In January 1944, I was injured in the early stages of the Battle of Anzio. I was repairing wires when we came under heavy shell fire. I took shrapnel in my left leg early on during the three hour firefight. I recovered in a hospital in Naples before rejoining my outfit in Southern France.
We were in the town of Besancon at the Battalion command post. It was a farmhouse surrounded by a four foot stone wall. Above the wall was stretched chicken wire to give us some added protection. I was on watch in the middle of the night with three others when the Germans pierced our outer defenses and began attacking the command post with machine guns and 20mm antiaircraft weapons. The gunfire illuminated the scene, silhouetting the attacking enemy less than 100 feet away. All of us were only armed with 45s but did our best at holding off the enemy. We could hear the twang of grenades hitting the chicken wire and bouncing off.
All of a sudden one of the grenades cleared the wire. The decision had to be made quickly. Throwing it back was not an option as it would probably blow up in my hand and take us all out so I did what seemed to be the only clear option. Using my blanket somewhat as a shield, I pushed the grenade up against the wall and smothered it.
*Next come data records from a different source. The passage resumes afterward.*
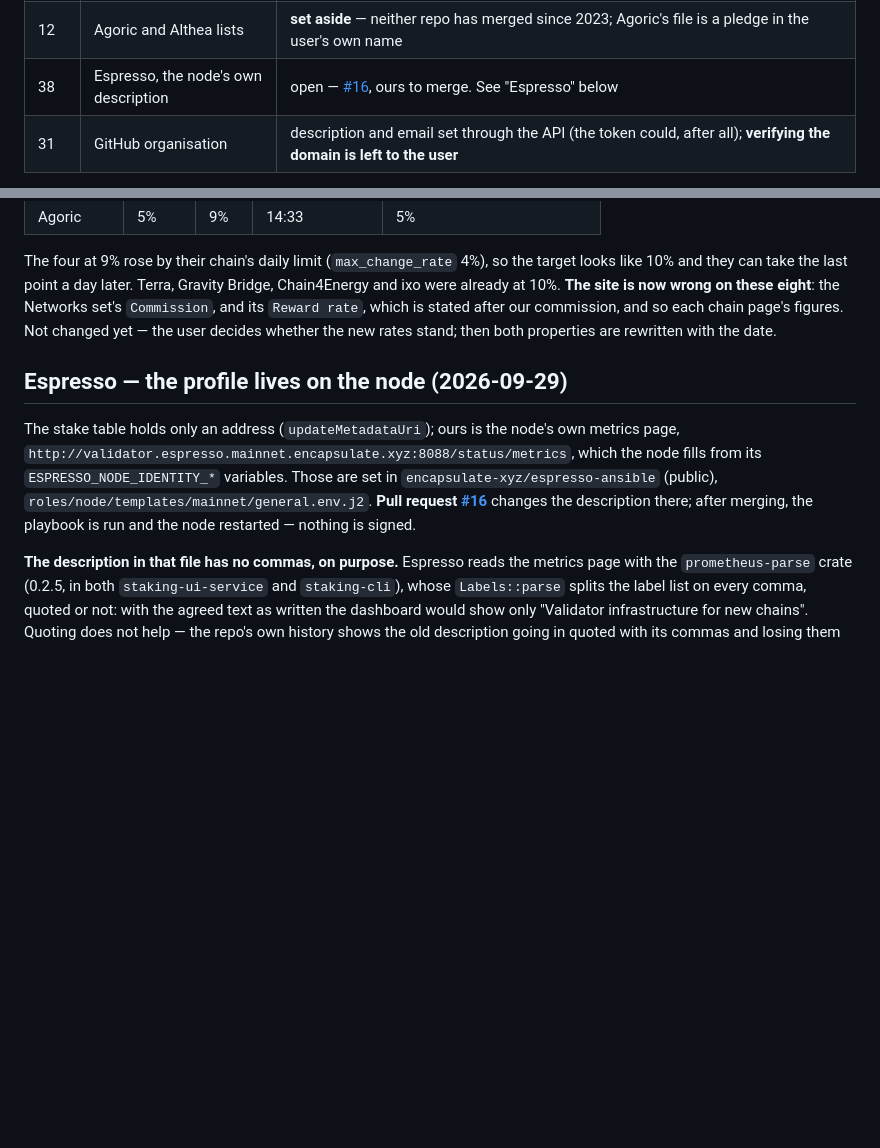
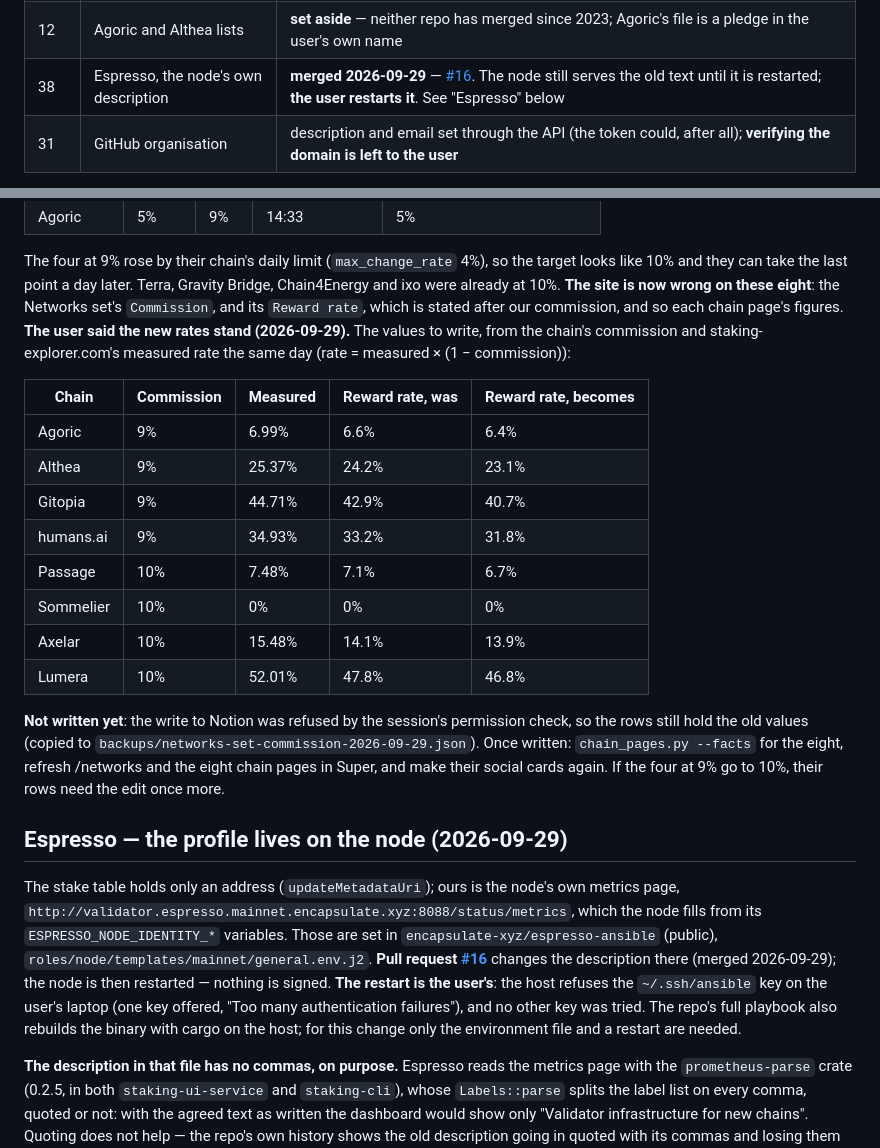
Before and after one commit to encapsulate-xyz/website-css, a Markdown page: notion/profile-updates.md, 2 parts joined by grey strips. Rendered like a GitHub page; blank space fills up the shorter version.

Commit message:
notion/profile-updates: Espresso's pull request is merged; the new rates, worked out and not yet written
Co-Authored-By: Claude Fable 5.1 <noreply@anthropic.com>
Claude-Session: https://claude.ai/code/session_01K54BCe8v7TyhaKoo1gc8XL

```diff
--- a/notion/profile-updates.md
+++ b/notion/profile-updates.md
@@ -30,7 +30,7 @@ of values that copy on a click, one toolbar, and rows that are a single line unt
 | 10 | awesome-celestia | open — [#131](https://github.com/celestiaorg/awesome-celestia/pull/131). Every link in our section was dead; it now lists our three live Celestia repos and the log-analysis post |
 | 11 | awesome-berachain-validators | open — [#23](https://github.com/chuck-bear/awesome-berachain-validators/pull/23). The repo last merged in April 2025 |
 | 12 | Agoric and Althea lists | **set aside** — neither repo has merged since 2023; Agoric's file is a pledge in the user's own name |
-| 38 | Espresso, the node's own description | open — [#16](https://github.com/encapsulate-xyz/espresso-ansible/pull/16), ours to merge. See "Espresso" below |
+| 38 | Espresso, the node's own description | **merged 2026-09-29** — [#16](https://github.com/encapsulate-xyz/espresso-ansible/pull/16). The node still serves the old text until it is restarted; **the user restarts it**. See "Espresso" below |
 | 31 | GitHub organisation | description and email set through the API (the token could, after all); **verifying the domain is left to the user** |
 
 `scripts/profile_tracker/prs.json` maps each row to its pull request and `python3 scripts/profile_tracker/prs.py` prints
@@ -73,8 +73,24 @@ below. Read from each chain (`commission.update_time` is today on all eight):
 The four at 9% rose by their chain's daily limit (`max_change_rate` 4%), so the target looks like 10% and they can take
 the last point a day later. Terra, Gravity Bridge, Chain4Energy and ixo were already at 10%. **The site is now wrong on
 these eight**: the Networks set's `Commission`, and its `Reward rate`, which is stated after our commission, and so
-each chain page's figures. Not changed yet — the user decides whether the new rates stand; then both properties are
-rewritten with the date.
+each chain page's figures. **The user said the new rates stand (2026-09-29).** The values to write, from the chain's
+commission and staking-explorer.com's measured rate the same day (rate = measured × (1 − commission)):
+
+| Chain | Commission | Measured | Reward rate, was | Reward rate, becomes |
+|---|---|---|---|---|
+| Agoric | 9% | 6.99% | 6.6% | 6.4% |
+| Althea | 9% | 25.37% | 24.2% | 23.1% |
+| Gitopia | 9% | 44.71% | 42.9% | 40.7% |
+| humans.ai | 9% | 34.93% | 33.2% | 31.8% |
+| Passage | 10% | 7.48% | 7.1% | 6.7% |
+| Sommelier | 10% | 0% | 0% | 0% |
+| Axelar | 10% | 15.48% | 14.1% | 13.9% |
+| Lumera | 10% | 52.01% | 47.8% | 46.8% |
+
+**Not written yet**: the write to Notion was refused by the session's permission check, so the rows still hold the old
+values (copied to `backups/networks-set-commission-2026-09-29.json`). Once written: `chain_pages.py --facts` for the
+eight, refresh /networks and the eight chain pages in Super, and make their social cards again. If the four at 9% go
+to 10%, their rows need the edit once more.
 
 ## Espresso — the profile lives on the node (2026-09-29)
 
@@ -82,7 +98,10 @@ The stake table holds only an address (`updateMetadataUri`); ours is the node's
 `http://validator.espresso.mainnet.encapsulate.xyz:8088/status/metrics`, which the node fills from its
 `ESPRESSO_NODE_IDENTITY_*` variables. Those are set in `encapsulate-xyz/espresso-ansible` (public),
 `roles/node/templates/mainnet/general.env.j2`. **Pull request [#16](https://github.com/encapsulate-xyz/espresso-ansible/pull/16)**
-changes the description there; after merging, the playbook is run and the node restarted — nothing is signed.
+changes the description there (merged 2026-09-29); the node is then restarted — nothing is signed. **The restart is the
+user's**: the host refuses the `~/.ssh/ansible` key on the user's laptop (one key offered, "Too many authentication
+failures"), and no other key was tried. The repo's full playbook also rebuilds the binary with cargo on the host; for
+this change only the environment file and a restart are needed.
 
 **The description in that file has no commas, on purpose.** Espresso reads the metrics page with the `prometheus-parse`
 crate (0.2.5, in both `staking-ui-service` and `staking-cli`), whose `Labels::parse` splits the label list on every
```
When I awoke, I was alone. I knew that I was badly hurt but only felt pain in my foot. I got up and staggered to the command post and found Lt Johnson unhooking the last of the communications. I told him that I was hurt and needed his help. With my arm over his shoulder, we headed off towards the road. A grenade exploded somewhere behind us knocking us down. Knowing the Germans were there right behind us spurred us on and we met up with a jeep on the road. I was placed on the hood of the jeep as it took us to safety. I sustained injuries up my right side from my instep to my arm and right temple. I was sent to Naples where I was operated on and returned to the states to Camp Carson Convalescent Hospital in Colorado.
Besides the campaign and Purple Hearts, I was awarded the Croix de guerre, 2 Silver Stars and the Medal of Honor. And so ended my military career.
After the war, I attended vocational school in Eugene and worked in Central Oregon for a couple of motor companies. I attended Oregon State during the summer months while working in Bend and Eugene.
I met my wife, Bea, at church in early 1951 and we were married in August of that year. This August, we will have been happily married for 62 years.
Bea, and I moved to Bend in 1958 where I got a job at COCC. I helped start the automotive program there and at Bend High along with Bob Johnson, setting up equipment and writing courses. I then went to Lane CC where I taught their Automotive program for 20 years.
My faith has always been a huge part of my life, keeping me involved in church often serving as elder in some.
We eventually moved to Bend where we have been living for the last 16 yrs.
There are two reasons that I do what I do. Firstly but not foremost, The Medal of Honor carries the weight of the true heroes….the ones we left behind. The ones that gave their lives so that we can be free. So, I want to honor their memory.
And then to my God, who allowed me to live to tell the story. He has a story of his own and I want to honor his sacrifice for us. For by his Grace, I am here today and I want to live for him.
I am Technician Fifth Grade Robert Maxwell. And proud to be a member of the Bend Band of Brothers.